The loss of movie theaters over the past year has pushed Oscar-nominated films to the small screen. This year, the Academy for Motion Picture Arts and Sciences allowed films to skip theatrical screenings — but are viewers actually watching them from home?
Nikki Novak, Fandango correspondent: "There is more streaming this year, people are staying at home, as well as the fact that the Oscars are later this year. So, they've had a little bit more time to watch more of them."
Fandango polled more than 1,400 people planning to watch this year's Academy Awards. And more than 70% said they've watched more Oscar-nominated films this year than in the past.
Novak: "Over 90% of the people we polled said that they have watched one or more of the nominated films, which is a huge statistic."
Streaming platforms like Netflix, Hulu and HBO Max make it a lot easier. And with 35 nominations for 16 films — the most out of any studio or distributor — Netflix is a big winner already.
But it's not all due to the pandemic. Netflix's lineup of Oscar-nominated films has surged in the past couple years. The platform garnered its first nomination in 2014 for "The Square." And then just six years later, Netflix dominated the 2020 Academy Awards with 24 nominations. It was the first time the company earned more than other studios or distributors.
Despite the success of Netflix and streaming films at home, audiences are excited to go back to movie theaters. Over 80% of the people polled by Fandango said they miss seeing nominated films on the big screen.
One person even told AP: "The rising dominance of the streaming services has taken the gloss off the Oscars for me. You just don't get the same warm fuzzy feeling from when you recognize a movie from the silver screen."
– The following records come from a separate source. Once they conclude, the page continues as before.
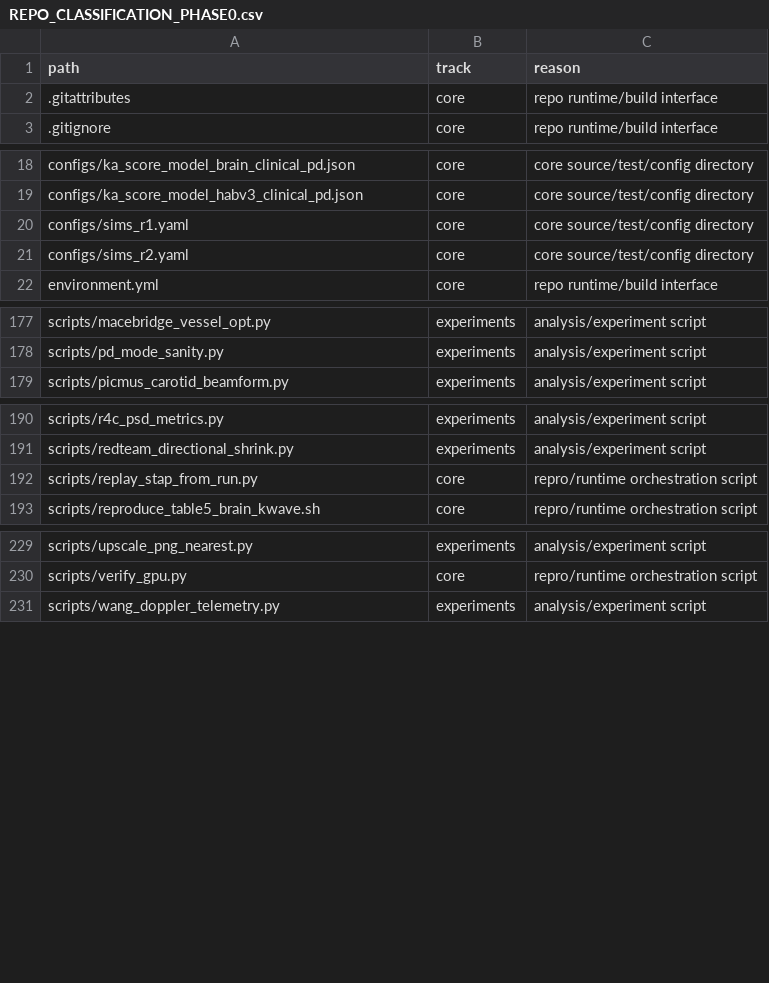
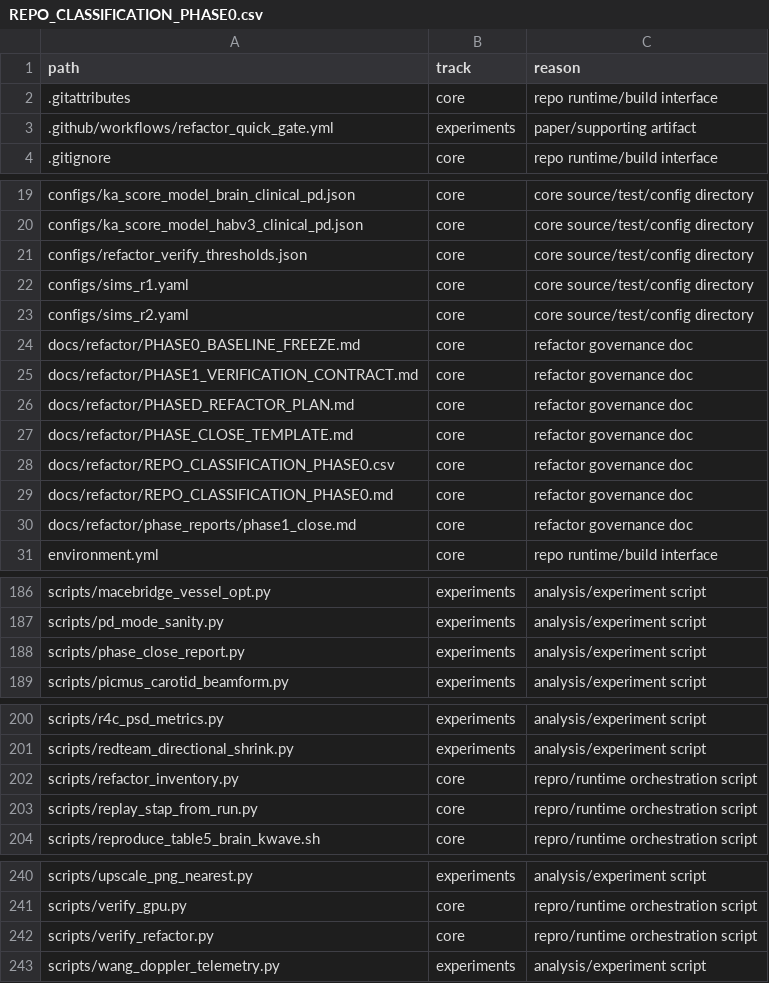
Before and after one commit to ArthurShune/fus-detectors, a CSV file: docs/refactor/REPO_CLASSIFICATION_PHASE0.csv, drawn as a sheet; only a part is shown, gaps mark what is left out; the diff names each change by its address in the sheet, - before the commit and + after, or states it on an @@ line.

Commit message:
phase2-prep: refresh refactor inventory classification
- regenerate Phase 0 classification outputs after Phase 1 governance additions

- captures new gate scripts/docs/workflow in core-vs-experiments mapping for Phase 2 structural cleanup planning

```diff
--- a/docs/refactor/REPO_CLASSIFICATION_PHASE0.csv
+++ b/docs/refactor/REPO_CLASSIFICATION_PHASE0.csv
+row 3: .github/workflows/refactor_quick_gate.yml | experiments | paper/supporting artifact
+row 21: configs/refactor_verify_thresholds.json | core | core source/test/config directory
+row 24: docs/refactor/PHASE0_BASELINE_FREEZE.md | core | refactor governance doc
+row 25: docs/refactor/PHASE1_VERIFICATION_CONTRACT.md | core | refactor governance doc
+row 26: docs/refactor/PHASED_REFACTOR_PLAN.md | core | refactor governance doc
+row 27: docs/refactor/PHASE_CLOSE_TEMPLATE.md | core | refactor governance doc
+row 28: docs/refactor/REPO_CLASSIFICATION_PHASE0.csv | core | refactor governance doc
+row 29: docs/refactor/REPO_CLASSIFICATION_PHASE0.md | core | refactor governance doc
+row 30: docs/refactor/phase_reports/phase1_close.md | core | refactor governance doc
+row 188: scripts/phase_close_report.py | experiments | analysis/experiment script
+row 202: scripts/refactor_inventory.py | core | repro/runtime orchestration script
+row 242: scripts/verify_refactor.py | core | repro/runtime orchestration script
```
Also changed, not shown: 1 other file.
Novak: "As the time has gone on over the past year, I think we all miss that feeling … and I just think that's the way so many of these movies were meant to be seen."